(Content revision data)
──────
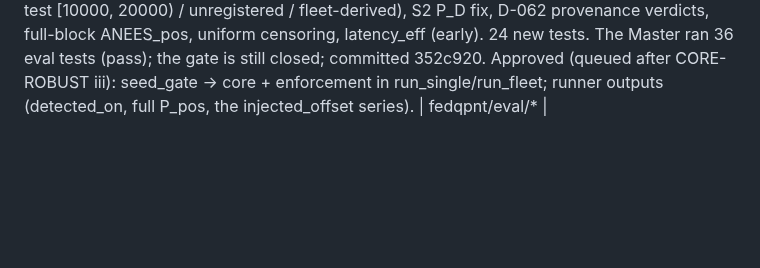
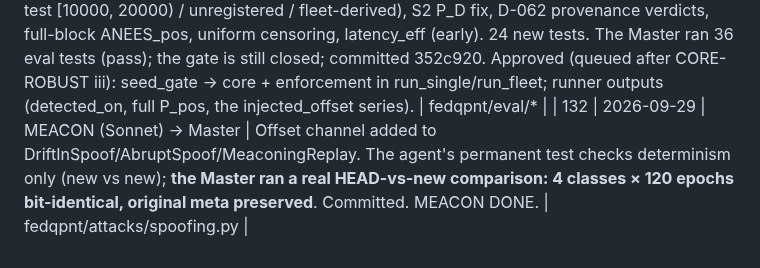
Before and after one commit to Praty0512/fedqpnt, a Markdown page: EXECUTION_LOG.md, the part around the change. Drawn GitHub-style; blank space fills up the shorter version.

Commit message:
log #132
Co-Authored-By: Claude Opus 5.5 <noreply@anthropic.com>

```diff
--- a/EXECUTION_LOG.md
+++ b/EXECUTION_LOG.md
@@ -160,3 +160,4 @@ Chronological. Timestamps local (IST).
 | 129 | 2026-09-29 | MEACON (Sonnet) → Master | Displaced meaconer (meaconing_displaced): per-satellite geometry swap to the meaconer antenna, rebroadcast leg + delay into clk, v = 0 Doppler, D_max 500 m, truth channel meta["injected_offset_m"]; existing meaconing bit-identical (spoofing.py untouched). The Master reviewed the physics and ran 8 tests (pass); committed 0183f6e. Approved: the offset channel on DriftInSpoof/AbruptSpoof/MeaconingReplay (bit-identical). Key names relayed to SCENARIO-FIX. | fedqpnt/attacks/meaconing_displaced.py |
 | 130 | 2026-09-29 | CORE-ROBUST (Sonnet) → Master | Change (ii): shadow probe + shadow-consistent reacquisition, with an un-inflated gnss_shadow innovation (9 tests). The Master ran 31 trust/ESKF tests (pass); committed 18e3207. **Ruling D-069:** clean false-veto calibration check before (iii), with a pre-registered threshold rule. | fedqpnt/trust/trust_law.py, fedqpnt/fusion/eskf.py |
 | 131 | 2026-09-29 | SCENARIO-FIX (Sonnet) → Master | D-068 tasks 1–5: bounded seed gate (tuning / test [10000, 20000) / unregistered / fleet-derived), S2 P_D fix, D-062 provenance verdicts, full-block ANEES_pos, uniform censoring, latency_eff (early). 24 new tests. The Master ran 36 eval tests (pass); the gate is still closed; committed 352c920. Approved (queued after CORE-ROBUST iii): seed_gate → core + enforcement in run_single/run_fleet; runner outputs (detected_on, full P_pos, the injected_offset series). | fedqpnt/eval/* |
+| 132 | 2026-09-29 | MEACON (Sonnet) → Master | Offset channel added to DriftInSpoof/AbruptSpoof/MeaconingReplay. The agent's permanent test checks determinism only (new vs new); **the Master ran a real HEAD-vs-new comparison: 4 classes × 120 epochs bit-identical, original meta preserved**. Committed. MEACON DONE. | fedqpnt/attacks/spoofing.py |
```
──────
**EXERCISE INSTRUCTIONS:** Say how many lines of the data include the word "meta". Nothing other than the number should be given.

**RESPONSE BOX:** 2